▶ What this task involves
Return all lines of the records that contain the word "option".
━━━━━━
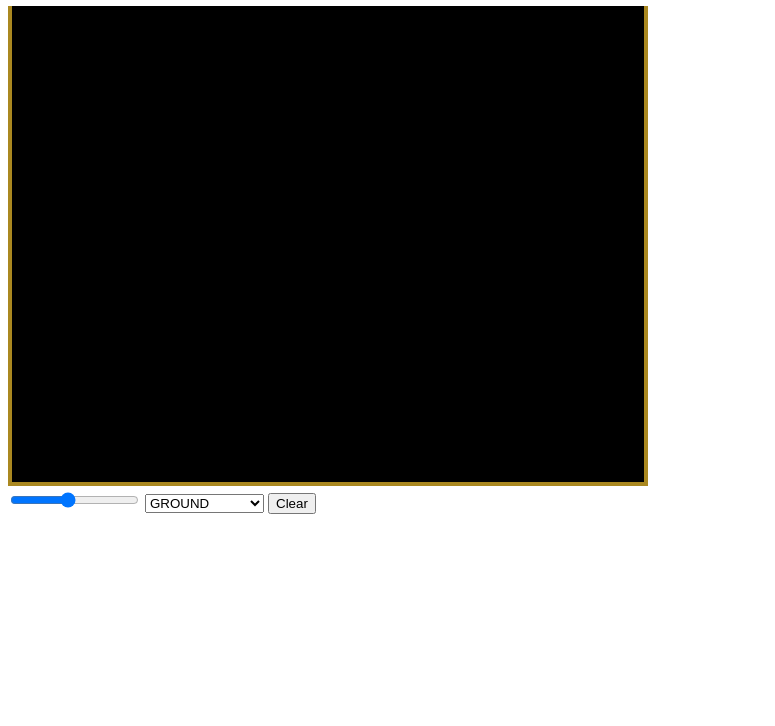
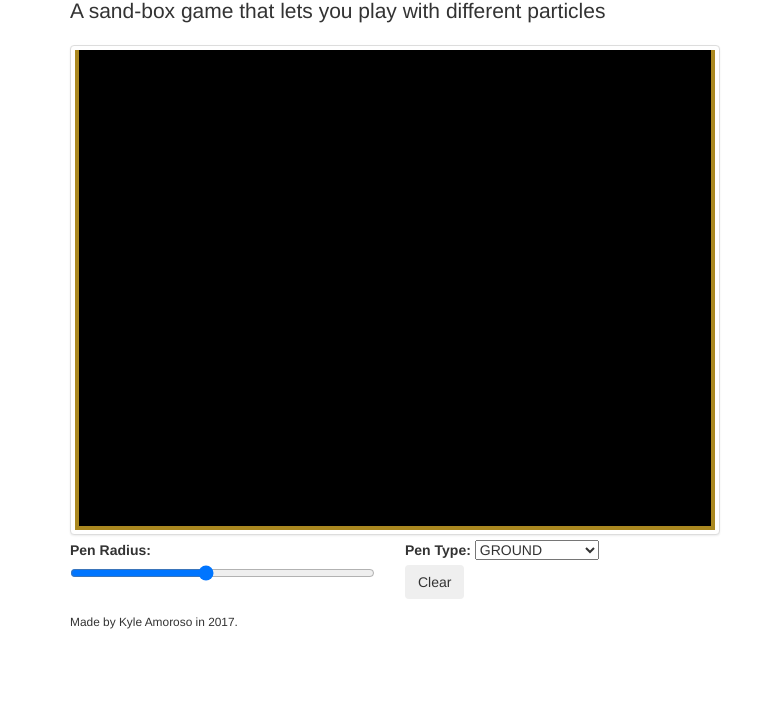
Before and after one commit to kamoroso94/sand, a plain HTML site: page index.html in a window 1280 px wide. Shown: the part 74-800 px from the top of the page, without its empty margins (0-775 px from the left). Drawn offline with nearby package versions, Linux system fonts and the light colour scheme.

Commit message:
Added style

```diff
--- a/index.html
+++ b/index.html
@@ -3,15 +3,57 @@
 	<head>
 		<title>Sand Game</title>
 		<meta charset="utf-8" />
-		<!--link rel="stylesheet" href="style.css" /-->
+		<meta name="viewport" content="width=device-width, initial-scale=1">
+
+		<!-- SEO -->
+		<meta name="application-name" content="Sand Game" />
+		<meta name="author" content="Kyle Amoroso" />
+		<meta name="description" content="A sand-box game that lets you play with different particles" />
+		<meta name="keywords" content="sand,sand-box,game,html5" />
+		<meta name="version" content="1.0" />
+		<meta property="og:title" content="Sand Game" />
+		<meta property="og:type" content="website" />
+		<meta property="og:url" content="https://kamoroso94.github.io/sand-game/" />
+		<!-- meta property="og:image" content="https://kamoroso94.github.io/sand-game/images/splash.png" / -->
+		<meta property="og:description" content="A sand-box game that lets you play with different particles" />
+
+		<!-- Favicons -->
+		<!-- link rel="shortcut icon" type="image/x-icon" href="favicon.ico" />
+		<link rel="icon" type="image/png" href="icons/favicon-16.png" />
+		<link rel="icon" type="image/png" href="icons/favicon-32.png" />
+		<link rel="icon" type="image/png" href="icons/favicon-64.png" />
+		<link rel="icon" type="image/png" href="icons/favicon-128.png" / -->
+
+		<!-- Bootstrap + JQuery -->
+		<link rel="stylesheet" href="https://maxcdn.bootstrapcdn.com/bootstrap/3.3.7/css/bootstrap.min.css" integrity="sha384-BVYiiSIFeK1dGmJRAkycuHAHRg32OmUcww7on3RYdg4Va+PmSTsz/K68vbdEjh4u" crossorigin="anonymous">
+		<link rel="stylesheet" href="https://maxcdn.bootstrapcdn.com/bootstrap/3.3.7/css/bootstrap-theme.min.css" integrity="sha384-rHyoN1iRsVXV4nD0JutlnGaslCJuC7uwjduW9SVrLvRYooPp2bWYgmgJQIXwl/Sp" crossorigin="anonymous">
+		<script src="https://code.jquery.com/jquery-3.1.1.min.js" integrity="sha256-hVVnYaiADRTO2PzUGmuLJr8BLUSjGIZsDYGmIJLv2b8=" crossorigin="anonymous"></script>
+		<script src="https://maxcdn.bootstrapcdn.com/bootstrap/3.3.7/js/bootstrap.min.js" integrity="sha384-Tc5IQib027qvyjSMfHjOMaLkfuWVxZxUPnCJA7l2mCWNIpG9mGCD8wGNIcPD7Txa" crossorigin="anonymous"></script>
+
+		<!-- Custom -->
+		<link rel="stylesheet" href="style.css" />
 		<script src="main.js"></script>
 	</head>
 
 	<body>
+		<div class="container">
 			<h1>Sand Game</h1>
-		<canvas width="640" height="480" id="game"></canvas>
+			<p class="lead">A sand-box game that lets you play with different particles</p>
+
+			<div id="game-wrapper">
+				<canvas width="640" height="480" class="img-thumbnail" id="game"></canvas>
+
 				<form id="controls">
+					<div class="row">
+						<div class="col-sm-6">
+							<div class="form-group">
+								<label for="radius">Pen Radius:</label>
 								<input type="range" value="5" min="1" max="10" title="5" id="radius" />
+							</div>
+						</div>
+						<div class="col-sm-6">
+							<div class="from-group">
+								<label for="pen">Pen Type:</label>
 								<select id="pen">
 									<option value="air">ERASE</option>
 									<option value="ground" selected>GROUND</option>
@@ -20,7 +62,18 @@
 									<option value="sand-spout">SAND-SPOUT</option>
 									<option value="water-spout">WATER-SPOUT</option>
 								</select>
-			<button id="clear">Clear</button>
+							</div>
+							<div class="form-group">
+								<button type="button" class="btn" id="clear">Clear</button>
+							</div>
+						</div>
+					</div>
 				</form>
+			</div>
+
+			<footer>
+				<p class="small">Made by Kyle Amoroso in 2017.</p>
+			</footer>
+		</div>
 	</body>
 </html>
--- /dev/null
+++ b/style.css
@@ -0,0 +1,8 @@
+#game-wrapper {
+	max-width: 640px;
+}
+
+canvas {
+	box-sizing: content-box;
+	width: 100%;
+}
```
Lines whose indentation alone changed are shown as unchanged.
━━━━━━
▶ Output
 									<option value="air">ERASE</option>
 									<option value="ground" selected>GROUND</option>
 									<option value="sand-spout">SAND-SPOUT</option>
 									<option value="water-spout">WATER-SPOUT</option>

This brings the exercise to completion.